BACKGROUND: The ICH E14 guidance suggests that concentration-effect (CE) modeling can complement the primary analysis. Recently, the understanding of this technique has improved and novel methods have been proposed. Based on three Phase I studies; we compared CE to conventional per time point analysis to prove its validity for QT prolongation detection.
METHODS: The studies were designed as double-blind, randomized, placebo-controlled, four-way, crossover TQT studies in healthy male and female subjects. A per time point analysis was performed as primary analysis. CE analysis based on the change from baseline of QTcF or QTcI were performed as secondary analyses. We compared these results with respect to the size of the QT effect.
RESULTS: In the first study, modeling was done regardless the circadian variability. The effects of lower dose (no relevant QTc prolongation) and higher dose (slightly above the threshold of regulatory concern) were well reproduced with the CE analysis. For subsequent negative studies, CE analyses were based on the placebo corrected change from baseline. They showed a slight shortening of QTcF. As expected, confidence intervals for the predicted effect were narrower than those obtained by a per time point analysis.

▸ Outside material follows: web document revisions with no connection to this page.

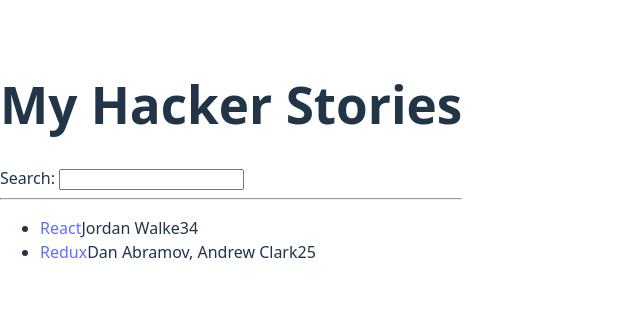
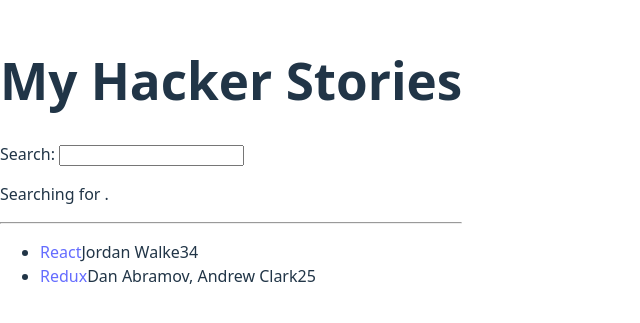
Before and after one commit to jorgekairiyama/hacker-stories, a React (Vite) app: page / in a window 1280 px wide. Shown: the part 239-562 px from the top of the page, without its empty margins (0-640 px from the left). Built offline with nearby package versions, Linux system fonts and the light colour scheme.

Commit message:
Callback Handlers in JSX

```diff
--- a/src/App.jsx
+++ b/src/App.jsx
@@ -1,3 +1,4 @@
+import * as React from 'react';
 
 function App() {
   const stories = [
@@ -19,11 +20,15 @@
     },
   ];
 
+  const handleSearch = (event) => {
+    console.log(event.target.value);
+  }
+
   return (
     <div>
       <h1>My Hacker Stories</h1>
 
-      <Search />
+      <Search onSearch={handleSearch} />
       <hr />
       <List list={stories} />
     </div>
@@ -49,19 +54,23 @@
   </li>
 )
 
-const Search = () => {
+const Search = ({ onSearch }) => {
+
+  const [searchTerm, setSearchTerm] = React.useState('');
 
   const handleChange = (event) => {
-    // synthetic event
-    console.log(event);
-    // value of target (here: input HTML element)
-    console.log(event.target.value);
+    setSearchTerm(event.target.value);
+    onSearch(event);
   }
 
   return (
     <div>
       <label htmlFor="search">Search: </label>
       <input id="search" type="text" onChange={handleChange} />
+
+      <p>
+        Searching for <strong>{searchTerm}</strong>.
+      </p>
     </div>
   );
 }
```
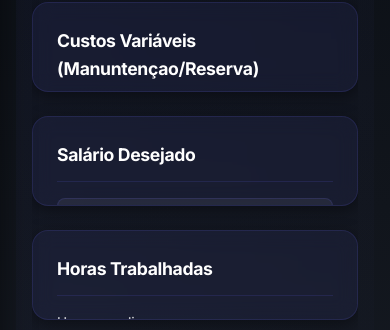
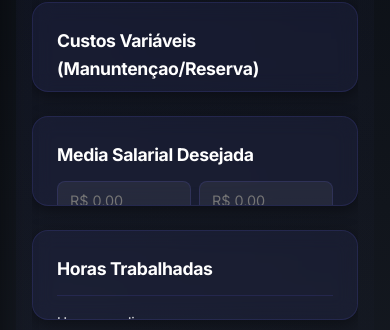
Before and after one commit to brunoOtavares/OrcaPay, a React (Vite) app: page / in a window 390 px wide. Shown: the part 230-560 px from the top of the page. Built offline with nearby package versions, Linux system fonts and the light colour scheme.

Commit message:
Mudando regra de negocio

```diff
--- a/src/components/BudgetCalculator.module.css
+++ b/src/components/BudgetCalculator.module.css
@@ -98,9 +98,107 @@
   align-items: center;
 }
 
+.salaryInputs {
+  width: 100%;
+  display: grid;
+  grid-template-columns: 1fr 1fr;
+  gap: var(--spacing-sm);
+  margin-bottom: var(--spacing-sm);
+}
+
+.salaryInputsInline {
+  display: flex;
+  align-items: center;
+  gap: var(--spacing-xs);
+  margin-left: auto;
+}
+
+.inputInline {
+  width: 140px;
+  padding: var(--spacing-xs) var(--spacing-sm);
+  border: 1px solid var(--border-color);
+  border-radius: var(--radius-sm);
+  background: var(--surface-input);
+  color: var(--text-primary);
+  font-size: 0.9rem;
+  font-family: 'Inter', sans-serif;
+  transition: all var(--transition-normal);
+  min-height: 38px;
+}
+
+.inputInline:focus {
+  outline: none;
+  border-color: var(--accent-primary);
+  background: var(--surface-hover);
+  box-shadow: 0 0 0 3px rgba(99, 102, 241, 0.1);
+}
+
+.separator {
+  color: var(--text-secondary);
+  font-size: 1.2rem;
+  font-weight: 600;
+}
+
+.salaryResult {
+  display: flex;
+  align-items: center;
+  gap: var(--spacing-md);
+  padding: var(--spacing-md);
+  background: var(--surface-hover);
+  border-radius: var(--radius-md);
+  border: 1px solid var(--border-color);
+  margin-top: var(--spacing-md);
+  justify-content: center;
+}
+
+.mediaLabel {
+  color: var(--text-secondary);
+  font-weight: 600;
+  font-size: 1rem;
+}
+
+.dash {
+  color: var(--text-muted);
+  font-weight: 700;
+  font-size: 1.2rem;
+}
+
+.salaryValue {
+  color: var(--accent-primary);
+  font-weight: 700;
+  font-size: 1.1rem;
+}
+
+.salaryDisplay {
+  display: flex;
+  flex-direction: column;
+  gap: var(--spacing-xs);
+  margin-top: var(--spacing-sm);
+}
+
 @media (max-width: 640px) {
   .inputGroup {
     grid-template-columns: 1fr;
+  }
+
+  .salaryInputs {
+    grid-template-columns: 1fr;
+  }
+
+  .sectionTitle {
+    flex-direction: column;
+    gap: var(--spacing-sm);
+    align-items: flex-start;
+  }
+
+  .salaryInputsInline {
+    margin-left: 0;
+    width: 100%;
+  }
+
+  .inputInline {
+    flex: 1;
+    min-width: 0;
   }
 }
 
--- a/src/components/BudgetCalculator.tsx
+++ b/src/components/BudgetCalculator.tsx
@@ -9,6 +9,8 @@ interface Cost {
 interface CalculatorData {
   fixedCosts: Cost[];
   variableCosts: Cost[];
+  salary1?: number;
+  salary2?: number;
   desiredSalary: number;
   hoursPerDay: number;
   daysPerMonth: number;
@@ -37,20 +39,23 @@ export function BudgetCalculator() {
     return {
       fixedCosts: [],
       variableCosts: [],
+      salary1: 0,
+      salary2: 0,
       desiredSalary: 0,
       hoursPerDay: 8,
       daysPerMonth: 20
     };
   };
 
-  const [fixedCosts, setFixedCosts] = useState<Cost[]>(loadInitialData().fixedCosts);
-  const [variableCosts, setVariableCosts] = useState<Cost[]>(loadInitialData().variableCosts);
-  const [desiredSalary, setDesiredSalary] = useState<number>(loadInitialData().desiredSalary);
-  const [hoursPerDay, setHoursPerDay] = useState<number>(loadInitialData().hoursPerDay);
-  const [daysPerMonth, setDaysPerMonth] = useState<number>(loadInitialData().daysPerMonth);
+  const initialData = loadInitialData();
+  const [fixedCosts, setFixedCosts] = useState<Cost[]>(initialData.fixedCosts);
+  const [variableCosts, setVariableCosts] = useState<Cost[]>(initialData.variableCosts);
+  const [hoursPerDay, setHoursPerDay] = useState<number>(initialData.hoursPerDay);
+  const [daysPerMonth, setDaysPerMonth] = useState<number>(initialData.daysPerMonth);
   const [newFixedCost, setNewFixedCost] = useState<Cost>({ description: '', value: 0 });
   const [newVariableCost, setNewVariableCost] = useState<Cost>({ description: '', value: 0 });
-  const [newSalary, setNewSalary] = useState<number>(0);
+  const [salary1, setSalary1] = useState<number>(initialData.salary1 || 0);
+  const [salary2, setSalary2] = useState<number>(initialData.salary2 || 0);
 
 
   const handleCurrencyInput = (value: string, setter: (value: number) => void) => {
@@ -72,10 +77,18 @@ export function BudgetCalculator() {
     }
   };
 
+  const calculateAverageSalary = () => {
+    if (salary1 > 0 && salary2 > 0) {
+      return (salary1 + salary2) / 2;
+    }
+    return salary1 || salary2 || 0;
+  };
+
   const calculateTotalMonthlyCosts = () => {
     const totalFixed = fixedCosts.reduce((sum, cost) => sum + cost.value, 0);
     const totalVariable = variableCosts.reduce((sum, cost) => sum + cost.value, 0);
-    return totalFixed + totalVariable + desiredSalary;
+    const averageSalary = calculateAverageSalary();
+    return totalFixed + totalVariable + averageSalary;
   };
 
   const calculateTotalHours = () => {
@@ -91,10 +104,13 @@ export function BudgetCalculator() {
 
   // Salva dados no Local Storage quando houver mudanças
   useEffect(() => {
+    const averageSalary = calculateAverageSalary();
     const data: CalculatorData = {
       fixedCosts,
       variableCosts,
-      desiredSalary,
+      salary1,
+      salary2,
+      desiredSalary: averageSalary,
       hoursPerDay,
       daysPerMonth
     };
@@ -111,14 +127,7 @@ export function BudgetCalculator() {
       // Dispara evento customizado para atualizar outros componentes
       window.dispatchEvent(new CustomEvent('hourlyRateUpdated', { detail: { hourlyRate: null } }));
     }
-  }, [fixedCosts, variableCosts, desiredSalary, hoursPerDay, daysPerMonth]);
-
-  const addDesiredSalary = () => {
-    if (newSalary > 0) {
-      setDesiredSalary(newSalary);
-      setNewSalary(0);
-    }
-  };
+  }, [fixedCosts, variableCosts, salary1, salary2, hoursPerDay, daysPerMonth]);
 
   return (
     <div className={styles.budgetCalculator}>
@@ -147,8 +156,15 @@ export function BudgetCalculator() {
               className={styles.input}
               type="text"
               placeholder="R$ 0,00"
-              value={newFixedCost.value ? formatCurrency(newFixedCost.value) : ''}
-              onChange={(e) => handleCurrencyInput(e.target.value, (value) => setNewFixedCost({ ...newFixedCost, value }))}
+              value={newFixedCost.value > 0 ? formatCurrency(newFixedCost.value) : ''}
+              onChange={(e) => {
+                const cleanValue = e.target.value.replace(/\D/g, '');
+                if (cleanValue === '') {
+                  setNewFixedCost({ ...newFixedCost, value: 0 });
+                } else {
+                  handleCurrencyInput(e.target.value, (value) => setNewFixedCost({ ...newFixedCost, value }));
+                }
+              }}
             />
             <button className={styles.button} onClick={addFixedCost}>
               Adicionar
@@ -178,8 +194,15 @@ export function BudgetCalculator() {
               className={styles.input}
               type="text"
               placeholder="R$ 0,00"
-              value={newVariableCost.value ? formatCurrency(newVariableCost.value) : ''}
-              onChange={(e) => handleCurrencyInput(e.target.value, (value) => setNewVariableCost({ ...newVariableCost, value }))}
+              value={newVariableCost.value > 0 ? formatCurrency(newVariableCost.value) : ''}
+              onChange={(e) => {
+                const cleanValue = e.target.value.replace(/\D/g, '');
+                if (cleanValue === '') {
+                  setNewVariableCost({ ...newVariableCost, value: 0 });
+                } else {
+                  handleCurrencyInput(e.target.value, (value) => setNewVariableCost({ ...newVariableCost, value }));
+                }
+              }}
             />
             <button className={styles.button} onClick={addVariableCost}>
               Adicionar
@@ -196,23 +219,47 @@ export function BudgetCalculator() {
         </div>
 
         <div className={styles.section}>
-          <h2 className={styles.sectionTitle}>Salário Desejado</h2>
-          <div className={styles.inputGroup}>
-            <input
-              className={styles.input}
-              type="text"
-              placeholder="R$ 0,00"
-              value={newSalary ? formatCurrency(newSalary) : ''}
-              onChange={(e) => handleCurrencyInput(e.target.value, setNewSalary)}
-            />
-            <button className={styles.button} onClick={addDesiredSalary}>
-              Definir Salário
-            </button>
-          </div>
-          {desiredSalary > 0 && (
-            <div className={styles.costItem}>
-              <span>Salário Definido:</span>
-              <span>{formatCurrency(desiredSalary)}</span>
+          <h2 className={styles.sectionTitle}>
+            Media Salarial Desejada
+            <div className={styles.salaryInputsInline}>
+              <input
+                className={styles.inputInline}
+                type="text"
+                placeholder="R$ 0,00"
+                value={salary1 > 0 ? formatCurrency(salary1) : ''}
+                onChange={(e) => {
+                  const cleanValue = e.target.value.replace(/\D/g, '');
+                  if (cleanValue === '') {
+                    setSalary1(0);
+                  } else {
+                    handleCurrencyInput(e.target.value, setSalary1);
+                  }
+                }}
+              />
+
+              <input
+                className={styles.inputInline}
+                type="text"
+                placeholder="R$ 0,00"
+                value={salary2 > 0 ? formatCurrency(salary2) : ''}
+                onChange={(e) => {
+                  const cleanValue = e.target.value.replace(/\D/g, '');
+                  if (cleanValue === '') {
+                    setSalary2(0);
+                  } else {
+                    handleCurrencyInput(e.target.value, setSalary2);
+                  }
+                }}
+              />
+            </div>
+          </h2>
+          {(salary1 > 0 || salary2 > 0) && (
+            <div className={styles.salaryResult}>
+
+
+              <span className={styles.salaryValue}>{formatCurrency(salary1)}</span>
+              <span className={styles.dash}>-</span>
+              <span className={styles.salaryValue}>{formatCurrency(salary2)}</span>
             </div>
           )}
         </div>
@@ -225,10 +272,10 @@ export function BudgetCalculator() {
               <input
                 className={styles.input}
                 type="number"
-                min="1"
+                min="0"
                 max="24"
-                value={hoursPerDay}
-                onChange={(e) => setHoursPerDay(Number(e.target.value))}
+                value={hoursPerDay || ''}
+                onChange={(e) => setHoursPerDay(e.target.value === '' ? 0 : Number(e.target.value))}
                 placeholder="Ex: 8"
               />
             </div>
@@ -237,10 +284,10 @@ export function BudgetCalculator() {
               <input
                 className={styles.input}
                 type="number"
-                min="1"
+                min="0"
                 max="31"
-                value={daysPerMonth}
-                onChange={(e) => setDaysPerMonth(Number(e.target.value))}
+                value={daysPerMonth || ''}
+                onChange={(e) => setDaysPerMonth(e.target.value === '' ? 0 : Number(e.target.value))}
                 placeholder="Ex: 20"
               />
             </div>
--- a/src/components/Clients.module.css
+++ b/src/components/Clients.module.css
@@ -3,7 +3,7 @@
   max-width: 1400px;
   margin: 0 auto;
   padding: 0;
-  height: calc(100vh - 120px);
+  min-height: calc(100vh - 120px);
   display: flex;
   flex-direction: column;
 }
@@ -30,8 +30,7 @@
 
 .content {
   flex: 1;
-  overflow-y: auto;
-  overflow-x: hidden;
+  overflow: visible;
 }
 
 .placeholder {
```
Also changed, not shown: src/components/MakeQuote.module.css (+37 -11 lines), src/components/MakeQuote.tsx (+20 -21 lines).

CONCLUSION: CE analysis has evolved as a valuable tool: it complements the per time point analysis, as expected; and the confidence intervals obtained at relevant plasma drug concentrations are narrower than those obtained from the conventional per-time point analysis. The CE analysis enables the information on QT changes to be collected in early phase studies when relationship between the drug or its metabolite and QT interval is to be evaluated, as it is sufficiently sensitive to detect a QT change of 5 ms and cost-effective, i.e. may be used on a smaller sample size.